* [Records shown]:
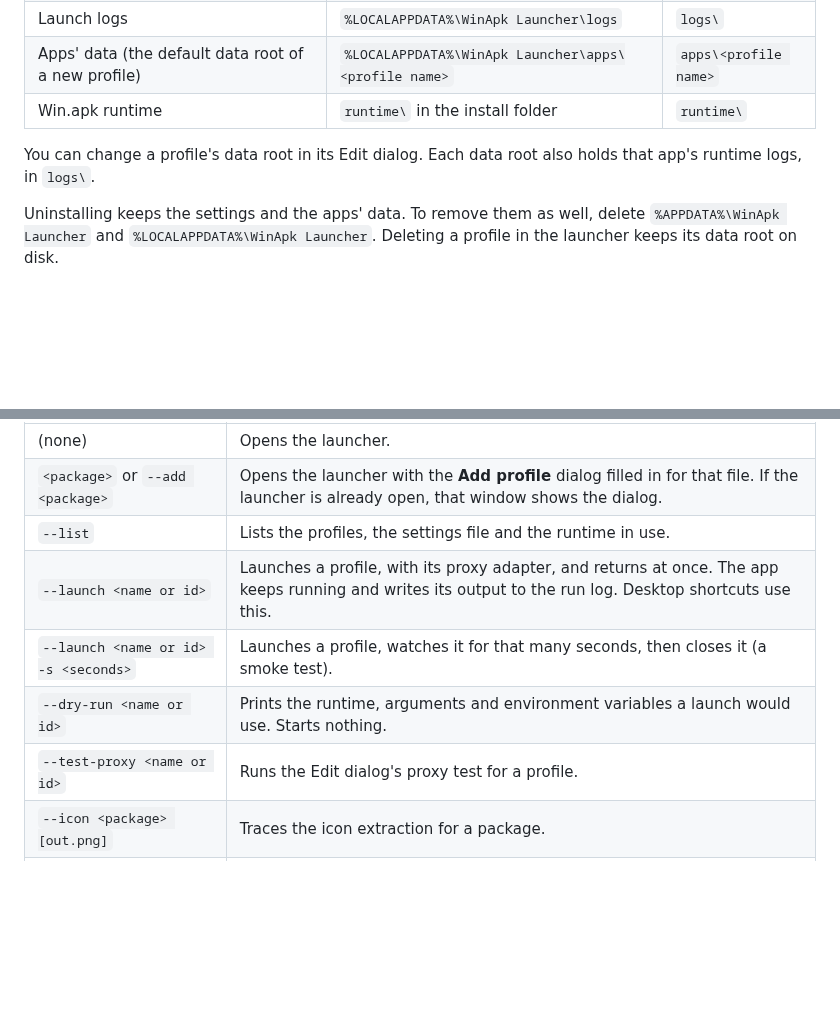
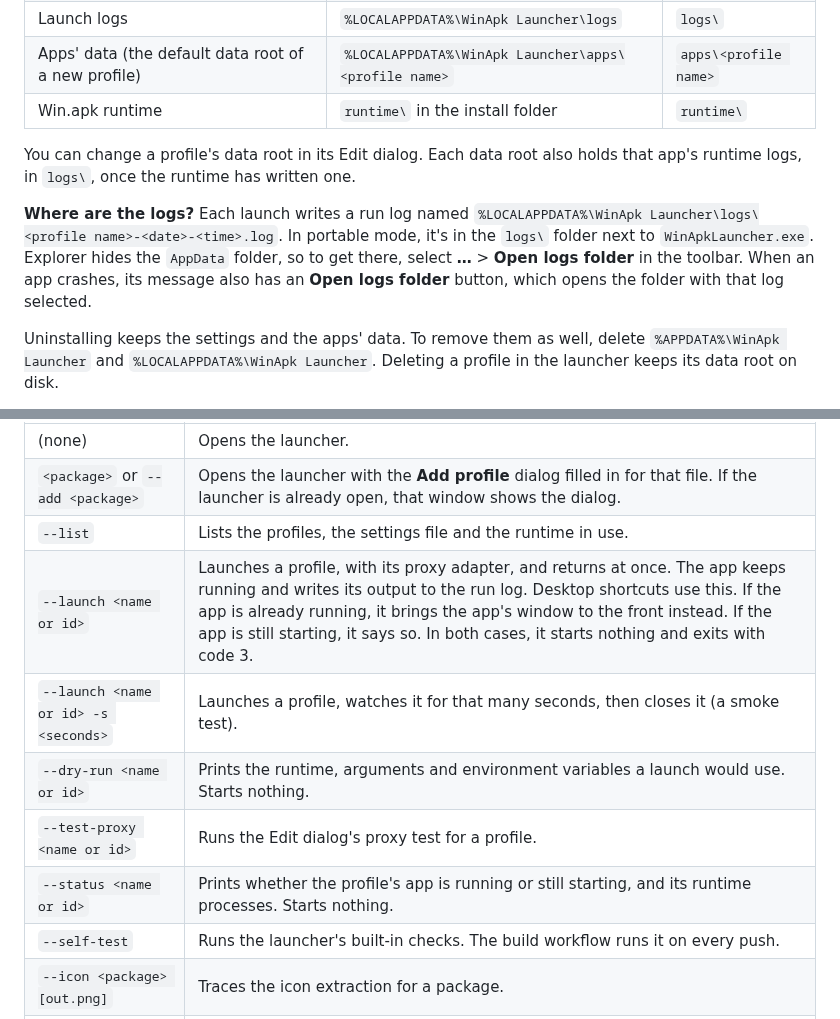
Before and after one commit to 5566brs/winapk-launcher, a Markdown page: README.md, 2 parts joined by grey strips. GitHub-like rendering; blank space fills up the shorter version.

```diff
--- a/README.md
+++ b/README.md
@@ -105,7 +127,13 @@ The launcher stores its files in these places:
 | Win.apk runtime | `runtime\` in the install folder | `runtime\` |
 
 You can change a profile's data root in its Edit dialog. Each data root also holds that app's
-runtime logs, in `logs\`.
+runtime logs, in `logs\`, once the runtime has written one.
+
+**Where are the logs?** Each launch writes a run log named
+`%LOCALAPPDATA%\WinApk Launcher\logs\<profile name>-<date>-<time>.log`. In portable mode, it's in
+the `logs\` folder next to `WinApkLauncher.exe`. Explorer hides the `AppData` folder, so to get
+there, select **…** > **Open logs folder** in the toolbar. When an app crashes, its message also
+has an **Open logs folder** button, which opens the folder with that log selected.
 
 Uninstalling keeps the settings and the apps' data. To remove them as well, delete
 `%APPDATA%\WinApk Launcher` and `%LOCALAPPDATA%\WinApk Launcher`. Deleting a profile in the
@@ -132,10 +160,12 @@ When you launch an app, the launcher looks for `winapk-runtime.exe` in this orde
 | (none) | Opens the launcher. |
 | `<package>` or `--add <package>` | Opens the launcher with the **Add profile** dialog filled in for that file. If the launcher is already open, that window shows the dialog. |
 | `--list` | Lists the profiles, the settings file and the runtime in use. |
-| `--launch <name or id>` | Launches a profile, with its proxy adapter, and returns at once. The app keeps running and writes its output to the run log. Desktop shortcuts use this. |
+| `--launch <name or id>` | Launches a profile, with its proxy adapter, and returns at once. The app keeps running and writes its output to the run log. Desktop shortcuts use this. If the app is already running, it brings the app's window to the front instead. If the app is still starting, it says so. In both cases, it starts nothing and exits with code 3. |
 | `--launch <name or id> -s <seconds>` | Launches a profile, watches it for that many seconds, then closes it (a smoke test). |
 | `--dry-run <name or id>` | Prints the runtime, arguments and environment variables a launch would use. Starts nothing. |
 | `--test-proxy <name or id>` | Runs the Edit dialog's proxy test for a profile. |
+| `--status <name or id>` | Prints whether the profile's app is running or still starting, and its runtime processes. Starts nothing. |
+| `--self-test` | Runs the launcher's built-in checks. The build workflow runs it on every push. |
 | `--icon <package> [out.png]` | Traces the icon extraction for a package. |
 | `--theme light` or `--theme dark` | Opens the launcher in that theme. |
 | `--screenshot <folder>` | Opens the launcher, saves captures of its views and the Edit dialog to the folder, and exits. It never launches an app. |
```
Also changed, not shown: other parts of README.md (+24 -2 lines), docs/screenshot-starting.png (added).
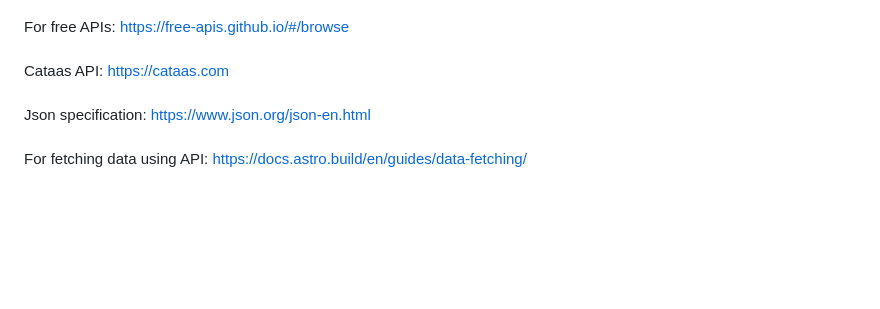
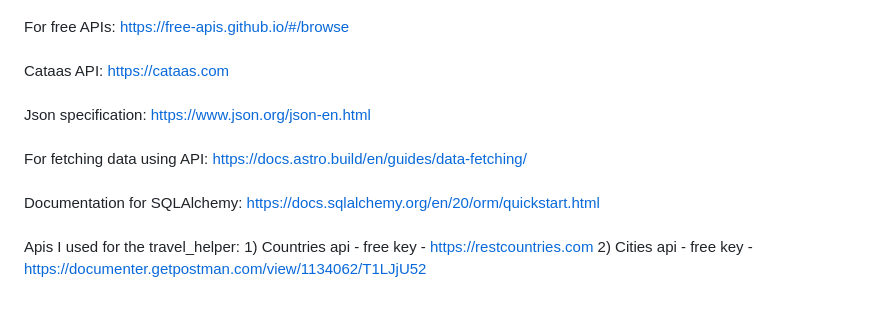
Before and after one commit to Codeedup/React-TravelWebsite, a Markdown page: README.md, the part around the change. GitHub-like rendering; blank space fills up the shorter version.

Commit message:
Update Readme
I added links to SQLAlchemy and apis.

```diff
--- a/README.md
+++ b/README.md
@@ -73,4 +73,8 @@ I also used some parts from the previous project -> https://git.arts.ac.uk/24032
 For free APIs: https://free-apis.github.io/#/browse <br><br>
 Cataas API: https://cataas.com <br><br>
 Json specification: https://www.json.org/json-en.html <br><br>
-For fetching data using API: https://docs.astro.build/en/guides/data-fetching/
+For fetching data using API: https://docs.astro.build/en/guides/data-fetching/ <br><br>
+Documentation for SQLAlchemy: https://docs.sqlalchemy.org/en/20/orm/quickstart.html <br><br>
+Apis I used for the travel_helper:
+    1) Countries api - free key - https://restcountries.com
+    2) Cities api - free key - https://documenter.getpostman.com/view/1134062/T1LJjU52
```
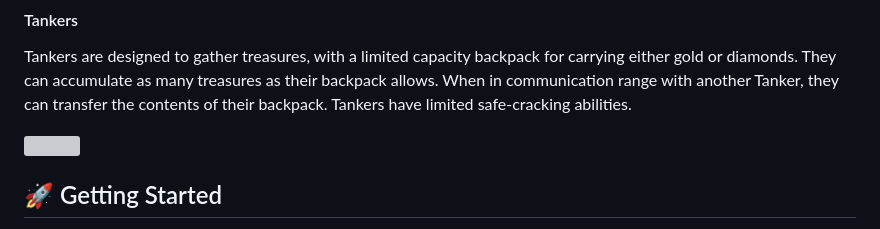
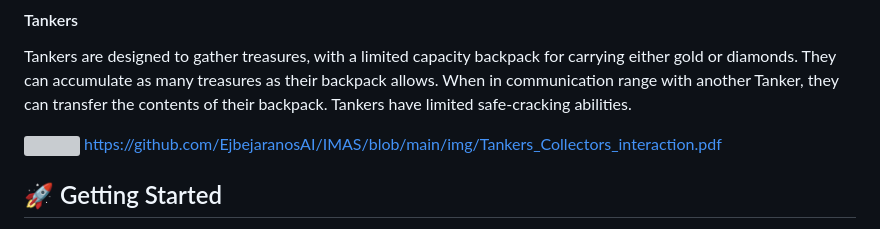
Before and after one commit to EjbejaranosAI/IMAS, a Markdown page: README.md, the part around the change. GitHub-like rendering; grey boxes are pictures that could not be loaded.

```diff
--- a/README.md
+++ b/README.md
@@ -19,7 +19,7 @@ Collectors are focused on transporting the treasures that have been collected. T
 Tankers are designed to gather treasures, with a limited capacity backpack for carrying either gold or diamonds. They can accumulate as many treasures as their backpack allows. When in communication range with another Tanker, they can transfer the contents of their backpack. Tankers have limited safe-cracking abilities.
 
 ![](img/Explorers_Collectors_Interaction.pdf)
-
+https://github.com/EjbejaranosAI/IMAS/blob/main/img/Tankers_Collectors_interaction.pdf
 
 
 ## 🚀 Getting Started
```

* [Exercise requirements]:
Omitting the pictures, copy each record above exactly as it stands.

* [Answer area]:
Before and after one commit to 5566brs/winapk-launcher, a Markdown page: README.md, 2 parts joined by grey strips. GitHub-like rendering; blank space fills up the shorter version.

```diff
--- a/README.md
+++ b/README.md
@@ -105,7 +127,13 @@ The launcher stores its files in these places:
 | Win.apk runtime | `runtime\` in the install folder | `runtime\` |
 
 You can change a profile's data root in its Edit dialog. Each data root also holds that app's
-runtime logs, in `logs\`.
+runtime logs, in `logs\`, once the runtime has written one.
+
+**Where are the logs?** Each launch writes a run log named
+`%LOCALAPPDATA%\WinApk Launcher\logs\<profile name>-<date>-<time>.log`. In portable mode, it's in
+the `logs\` folder next to `WinApkLauncher.exe`. Explorer hides the `AppData` folder, so to get
+there, select **…** > **Open logs folder** in the toolbar. When an app crashes, its message also
+has an **Open logs folder** button, which opens the folder with that log selected.
 
 Uninstalling keeps the settings and the apps' data. To remove them as well, delete
 `%APPDATA%\WinApk Launcher` and `%LOCALAPPDATA%\WinApk Launcher`. Deleting a profile in the
@@ -132,10 +160,12 @@ When you launch an app, the launcher looks for `winapk-runtime.exe` in this orde
 | (none) | Opens the launcher. |
 | `<package>` or `--add <package>` | Opens the launcher with the **Add profile** dialog filled in for that file. If the launcher is already open, that window shows the dialog. |
 | `--list` | Lists the profiles, the settings file and the runtime in use. |
-| `--launch <name or id>` | Launches a profile, with its proxy adapter, and returns at once. The app keeps running and writes its output to the run log. Desktop shortcuts use this. |
+| `--launch <name or id>` | Launches a profile, with its proxy adapter, and returns at once. The app keeps running and writes its output to the run log. Desktop shortcuts use this. If the app is already running, it brings the app's window to the front instead. If the app is still starting, it says so. In both cases, it starts nothing and exits with code 3. |
 | `--launch <name or id> -s <seconds>` | Launches a profile, watches it for that many seconds, then closes it (a smoke test). |
 | `--dry-run <name or id>` | Prints the runtime, arguments and environment variables a launch would use. Starts nothing. |
 | `--test-proxy <name or id>` | Runs the Edit dialog's proxy test for a profile. |
+| `--status <name or id>` | Prints whether the profile's app is running or still starting, and its runtime processes. Starts nothing. |
+| `--self-test` | Runs the launcher's built-in checks. The build workflow runs it on every push. |
 | `--icon <package> [out.png]` | Traces the icon extraction for a package. |
 | `--theme light` or `--theme dark` | Opens the launcher in that theme. |
 | `--screenshot <folder>` | Opens the launcher, saves captures of its views and the Edit dialog to the folder, and exits. It never launches an app. |
```
Also changed, not shown: other parts of README.md (+24 -2 lines), docs/screenshot-starting.png (added).
Before and after one commit to Codeedup/React-TravelWebsite, a Markdown page: README.md, the part around the change. GitHub-like rendering; blank space fills up the shorter version.

Commit message:
Update Readme
I added links to SQLAlchemy and apis.

```diff
--- a/README.md
+++ b/README.md
@@ -73,4 +73,8 @@ I also used some parts from the previous project -> https://git.arts.ac.uk/24032
 For free APIs: https://free-apis.github.io/#/browse <br><br>
 Cataas API: https://cataas.com <br><br>
 Json specification: https://www.json.org/json-en.html <br><br>
-For fetching data using API: https://docs.astro.build/en/guides/data-fetching/
+For fetching data using API: https://docs.astro.build/en/guides/data-fetching/ <br><br>
+Documentation for SQLAlchemy: https://docs.sqlalchemy.org/en/20/orm/quickstart.html <br><br>
+Apis I used for the travel_helper:
+    1) Countries api - free key - https://restcountries.com
+    2) Cities api - free key - https://documenter.getpostman.com/view/1134062/T1LJjU52
```
Before and after one commit to EjbejaranosAI/IMAS, a Markdown page: README.md, the part around the change. GitHub-like rendering; grey boxes are pictures that could not be loaded.

```diff
--- a/README.md
+++ b/README.md
@@ -19,7 +19,7 @@ Collectors are focused on transporting the treasures that have been collected. T
 Tankers are designed to gather treasures, with a limited capacity backpack for carrying either gold or diamonds. They can accumulate as many treasures as their backpack allows. When in communication range with another Tanker, they can transfer the contents of their backpack. Tankers have limited safe-cracking abilities.
 
 ![](img/Explorers_Collectors_Interaction.pdf)
-
+https://github.com/EjbejaranosAI/IMAS/blob/main/img/Tankers_Collectors_interaction.pdf
 
 
 ## 🚀 Getting Started
```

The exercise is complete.